BEHRINGER GRAPHIC EQUALIZER EQ700
Ultimate 7-Band Graphic Equalizer
- Shape your sound and eliminate feedback with 7 bands of equalization
- This BEHRINGER product has been designed to compete head to head with leading products on the market
- Wide frequency range from 100 Hz to 6.4 kHz with a powerful 15 dB boost/cut per band
- Blue status LED for effect on/off and battery check
- Runs on 9 V battery or the BEHRINGER PSU-SB DC power supply (not included)
- First-class electronic On/Off switch for highest signal integrity in bypass mode
- High-quality components and exceptionally rugged construction ensure long life
- Conceived and designed by BEHRINGER Germany
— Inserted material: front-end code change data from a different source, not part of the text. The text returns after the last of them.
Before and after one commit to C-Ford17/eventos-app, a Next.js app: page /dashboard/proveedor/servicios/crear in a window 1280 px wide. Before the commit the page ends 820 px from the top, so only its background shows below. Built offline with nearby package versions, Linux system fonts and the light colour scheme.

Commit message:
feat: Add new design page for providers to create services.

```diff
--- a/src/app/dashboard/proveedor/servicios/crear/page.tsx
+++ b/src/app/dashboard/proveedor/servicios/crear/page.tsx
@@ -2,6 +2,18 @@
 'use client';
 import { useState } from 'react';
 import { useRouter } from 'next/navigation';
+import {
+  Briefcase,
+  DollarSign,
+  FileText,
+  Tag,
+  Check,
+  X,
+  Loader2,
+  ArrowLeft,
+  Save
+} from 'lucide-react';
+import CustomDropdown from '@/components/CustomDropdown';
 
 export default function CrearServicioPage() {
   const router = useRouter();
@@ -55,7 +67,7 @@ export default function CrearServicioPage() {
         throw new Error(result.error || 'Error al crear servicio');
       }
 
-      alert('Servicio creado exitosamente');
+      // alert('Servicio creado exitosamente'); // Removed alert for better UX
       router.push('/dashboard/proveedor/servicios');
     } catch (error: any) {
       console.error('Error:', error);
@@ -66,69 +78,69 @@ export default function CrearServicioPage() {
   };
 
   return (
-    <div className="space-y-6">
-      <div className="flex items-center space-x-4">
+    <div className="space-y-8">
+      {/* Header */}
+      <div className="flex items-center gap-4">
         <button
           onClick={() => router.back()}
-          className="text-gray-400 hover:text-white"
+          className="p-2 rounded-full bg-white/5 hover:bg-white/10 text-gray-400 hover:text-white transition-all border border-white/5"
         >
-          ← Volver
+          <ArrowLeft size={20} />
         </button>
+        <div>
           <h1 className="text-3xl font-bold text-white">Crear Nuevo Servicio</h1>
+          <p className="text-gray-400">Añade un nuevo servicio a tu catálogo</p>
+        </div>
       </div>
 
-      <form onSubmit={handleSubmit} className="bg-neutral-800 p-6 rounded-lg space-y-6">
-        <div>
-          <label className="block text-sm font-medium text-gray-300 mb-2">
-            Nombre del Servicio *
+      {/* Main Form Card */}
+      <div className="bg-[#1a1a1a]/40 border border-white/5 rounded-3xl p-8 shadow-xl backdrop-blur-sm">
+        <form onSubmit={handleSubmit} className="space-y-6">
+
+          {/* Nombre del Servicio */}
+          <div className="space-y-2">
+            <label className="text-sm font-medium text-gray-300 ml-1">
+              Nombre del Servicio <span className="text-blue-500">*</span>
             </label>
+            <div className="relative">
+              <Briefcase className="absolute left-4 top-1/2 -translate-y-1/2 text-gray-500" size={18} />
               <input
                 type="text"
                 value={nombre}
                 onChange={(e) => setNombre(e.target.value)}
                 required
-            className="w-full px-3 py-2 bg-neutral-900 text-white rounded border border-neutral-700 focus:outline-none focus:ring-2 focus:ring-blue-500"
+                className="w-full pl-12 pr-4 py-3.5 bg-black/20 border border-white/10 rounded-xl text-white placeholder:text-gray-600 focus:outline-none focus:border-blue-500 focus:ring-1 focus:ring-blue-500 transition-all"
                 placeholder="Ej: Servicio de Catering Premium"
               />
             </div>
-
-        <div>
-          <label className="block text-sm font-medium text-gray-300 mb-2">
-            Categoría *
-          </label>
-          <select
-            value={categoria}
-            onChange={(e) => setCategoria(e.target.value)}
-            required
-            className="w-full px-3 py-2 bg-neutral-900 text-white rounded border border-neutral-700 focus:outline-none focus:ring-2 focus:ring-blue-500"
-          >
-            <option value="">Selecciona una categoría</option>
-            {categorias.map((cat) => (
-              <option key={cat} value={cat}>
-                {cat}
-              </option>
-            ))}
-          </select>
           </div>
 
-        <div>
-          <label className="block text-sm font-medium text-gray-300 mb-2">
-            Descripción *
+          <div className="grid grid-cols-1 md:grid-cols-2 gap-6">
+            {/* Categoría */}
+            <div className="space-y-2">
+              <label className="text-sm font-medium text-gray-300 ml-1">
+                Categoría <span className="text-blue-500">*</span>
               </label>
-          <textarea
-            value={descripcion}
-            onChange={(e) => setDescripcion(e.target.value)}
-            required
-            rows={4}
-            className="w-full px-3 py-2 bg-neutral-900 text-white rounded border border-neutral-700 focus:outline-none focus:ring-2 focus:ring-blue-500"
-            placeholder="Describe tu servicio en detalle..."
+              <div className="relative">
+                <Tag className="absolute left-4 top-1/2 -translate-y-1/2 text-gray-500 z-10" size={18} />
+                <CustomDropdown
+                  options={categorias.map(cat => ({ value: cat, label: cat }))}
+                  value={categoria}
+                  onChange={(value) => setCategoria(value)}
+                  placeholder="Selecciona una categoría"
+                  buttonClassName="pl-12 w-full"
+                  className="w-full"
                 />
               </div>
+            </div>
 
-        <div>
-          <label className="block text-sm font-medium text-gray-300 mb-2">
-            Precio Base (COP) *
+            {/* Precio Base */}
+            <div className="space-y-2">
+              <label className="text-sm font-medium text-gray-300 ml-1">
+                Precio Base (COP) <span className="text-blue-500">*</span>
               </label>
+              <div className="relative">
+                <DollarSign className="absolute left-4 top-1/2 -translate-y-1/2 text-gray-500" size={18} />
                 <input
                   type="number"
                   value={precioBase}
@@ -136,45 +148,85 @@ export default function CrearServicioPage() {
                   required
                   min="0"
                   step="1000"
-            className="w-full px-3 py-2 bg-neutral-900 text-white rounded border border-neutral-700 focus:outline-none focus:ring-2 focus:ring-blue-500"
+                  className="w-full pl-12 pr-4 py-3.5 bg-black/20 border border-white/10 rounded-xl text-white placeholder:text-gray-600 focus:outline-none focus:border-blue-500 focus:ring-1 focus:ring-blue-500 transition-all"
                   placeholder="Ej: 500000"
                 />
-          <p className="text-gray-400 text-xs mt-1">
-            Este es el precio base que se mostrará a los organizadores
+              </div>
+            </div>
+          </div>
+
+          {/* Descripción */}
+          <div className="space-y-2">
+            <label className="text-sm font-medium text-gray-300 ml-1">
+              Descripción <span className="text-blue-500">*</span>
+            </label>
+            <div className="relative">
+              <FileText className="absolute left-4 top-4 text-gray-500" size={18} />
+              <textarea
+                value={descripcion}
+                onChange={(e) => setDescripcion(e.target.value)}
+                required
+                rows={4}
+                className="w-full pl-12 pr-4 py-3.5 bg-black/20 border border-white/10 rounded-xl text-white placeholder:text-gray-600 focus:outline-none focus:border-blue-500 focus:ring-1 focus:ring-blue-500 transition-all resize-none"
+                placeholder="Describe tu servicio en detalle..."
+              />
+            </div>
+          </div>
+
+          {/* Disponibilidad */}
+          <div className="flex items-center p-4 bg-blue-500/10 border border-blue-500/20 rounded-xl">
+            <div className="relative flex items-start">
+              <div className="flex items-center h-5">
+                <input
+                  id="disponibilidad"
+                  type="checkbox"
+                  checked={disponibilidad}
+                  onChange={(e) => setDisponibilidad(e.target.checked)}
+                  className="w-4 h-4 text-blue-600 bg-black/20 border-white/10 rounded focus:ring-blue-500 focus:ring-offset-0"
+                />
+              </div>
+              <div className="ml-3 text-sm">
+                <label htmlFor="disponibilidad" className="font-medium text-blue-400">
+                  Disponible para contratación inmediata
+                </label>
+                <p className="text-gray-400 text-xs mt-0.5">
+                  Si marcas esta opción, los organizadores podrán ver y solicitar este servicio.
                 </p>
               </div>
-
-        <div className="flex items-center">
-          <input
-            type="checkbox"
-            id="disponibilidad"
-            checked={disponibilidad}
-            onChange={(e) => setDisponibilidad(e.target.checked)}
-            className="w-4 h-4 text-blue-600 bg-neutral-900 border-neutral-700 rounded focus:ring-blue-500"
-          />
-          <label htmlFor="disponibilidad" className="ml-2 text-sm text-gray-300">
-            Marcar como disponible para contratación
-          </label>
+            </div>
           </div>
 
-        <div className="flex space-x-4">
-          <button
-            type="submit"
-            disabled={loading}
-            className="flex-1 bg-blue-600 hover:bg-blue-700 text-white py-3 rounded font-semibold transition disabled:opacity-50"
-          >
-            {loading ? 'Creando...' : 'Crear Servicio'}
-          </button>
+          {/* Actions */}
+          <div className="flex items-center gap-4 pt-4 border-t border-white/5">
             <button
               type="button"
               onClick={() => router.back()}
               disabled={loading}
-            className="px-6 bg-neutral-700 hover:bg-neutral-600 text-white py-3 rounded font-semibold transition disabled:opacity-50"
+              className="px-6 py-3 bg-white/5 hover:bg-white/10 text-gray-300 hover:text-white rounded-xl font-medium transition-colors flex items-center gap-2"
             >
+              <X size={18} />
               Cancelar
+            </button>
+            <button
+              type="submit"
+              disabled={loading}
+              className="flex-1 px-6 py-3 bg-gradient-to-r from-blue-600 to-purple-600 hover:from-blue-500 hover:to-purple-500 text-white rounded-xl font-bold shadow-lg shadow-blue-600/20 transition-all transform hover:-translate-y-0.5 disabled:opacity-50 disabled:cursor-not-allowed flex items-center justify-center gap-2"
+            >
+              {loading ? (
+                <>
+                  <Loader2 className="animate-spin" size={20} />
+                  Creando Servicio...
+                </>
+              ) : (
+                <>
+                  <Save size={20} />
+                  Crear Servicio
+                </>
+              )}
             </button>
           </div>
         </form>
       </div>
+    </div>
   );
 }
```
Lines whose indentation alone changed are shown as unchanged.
Finding it hard to get the perfect sound from your guitar? Maybe your guitar gets lost in the mix? Do you have major feedback issues with your acoustic? The problem's not your guitar - you need an equalizer! The GRAPHIC EQUALIZER EQ700 provides total control over your tone and puts the brakes on annoying feedback, no matter what the performance situation. You can instantly improve the sound of your guitar with a little help from the BEHRINGER EQ700.
Master of Tone
With 15 dB of available boost or cut per band (that's a lot!), the EQ700's seven frequency bands have been carefully optimized to provide the ultimate tools for EQing the guitar. Of course, to make full use of the EQ700's capabilities, it helps to first understand some basics about the frequency range of your axe.
The EQ700 covers the audio spectrum from below 100 Hz to over 6.4 kHz, allowing you to effectively cut or boost specific frequencies to help focus your sound. Special attention has been paid to the critical midrange frequencies, which can make or break your tone. The following section offers tips that will have you sculpting the perfect guitar sound in no time at all.
Most performers don't have a clue about what good equalization can do for their sound. Maybe you've heard the old maxim, "Make a sine-wave to get really good sound," or "Make a smiley-face, that always works." Sadly, this qualifies as advice from the uninformed. Just as every room is unique, so is every musical instrument. Even guitars made by the same manufacturer, using the same materials, on the same day can vary a great deal.
People provide a good example of this principal - although we are all similar, we don't all wear the same size shoes, or even have the same color eyes. There is no one "perfect" equalization curve that fits every scenario; equalization is dynamic.
Applying EQ to the Guitar
Most acoustic and electric guitar energy lies between 100 Hz and 6.4 kHz. Even slight changes in this range can cause a tremendous variation in overall energy and impact, as the human ear is especially sensitive to this range.
Boosting frequencies around 200 Hz - 400 Hz often provides warmth and body, while boosting frequencies in the 3.2 kHz - 6.4 kHz range adds clarity to clean guitar signals. Depending on the amount of distortion, this same range can ruin the sound of an overdriven electric guitar by adding harsh harmonics.
One of the most common mistakes is adding too much bass to acoustic guitars. If the low frequencies are boosted excessively, acoustics can easily get lost in the overall mix. Most acoustic guitars are also prone to feedback in the 200 Hz - 400 Hz range.
A general rule of thumb - the best results are often achieved by finding and reducing the frequency bands that are offending, and then turning up the overall volume, rather than boosting one specific band.
How the specific frequency bands of the EQ700 can shape your sound
- 100 Hz (low bass) Boost: To add fullness to guitars, especially clean electrics Cut: To reduce muddy or boomy tone and control acoustic guitar feedback
- 200 Hz (soft bass) Boost: To increase the warmth of all guitars and provide a slightly harder sound Cut: To increase clarity and reduce feedback in acoustic guitars
- 400 Hz (hard bass) Boost: To add definition to rhythm parts Cut: To reduce feedback in acoustic guitars (This is a major feedback zone for piezo-equipped flattops)
- 800 Hz Boost: To add an aggressive edge to the overall sound Cut: For reducing the nasal or horn-like content, often referred to as the "cheap guitar" syndrome
- 1.6 kHz Boost: To make the guitar cut through the mix. Creates a more distinctive plucked tone Cut: To eliminate dullness and competition with vocals (vocal fundamentals occupy the range from about 1.0 kHz - 2.5 kHz)
- 3.2 kHz Boost: To add significant attack to all guitars. Creates an even more distinctive plucked tone Cut: To eliminate harshness
- 6.4 kHz Boost: To add edge and increase brightness to all guitars Cut: To soften thin-sounding guitars and remove string squeak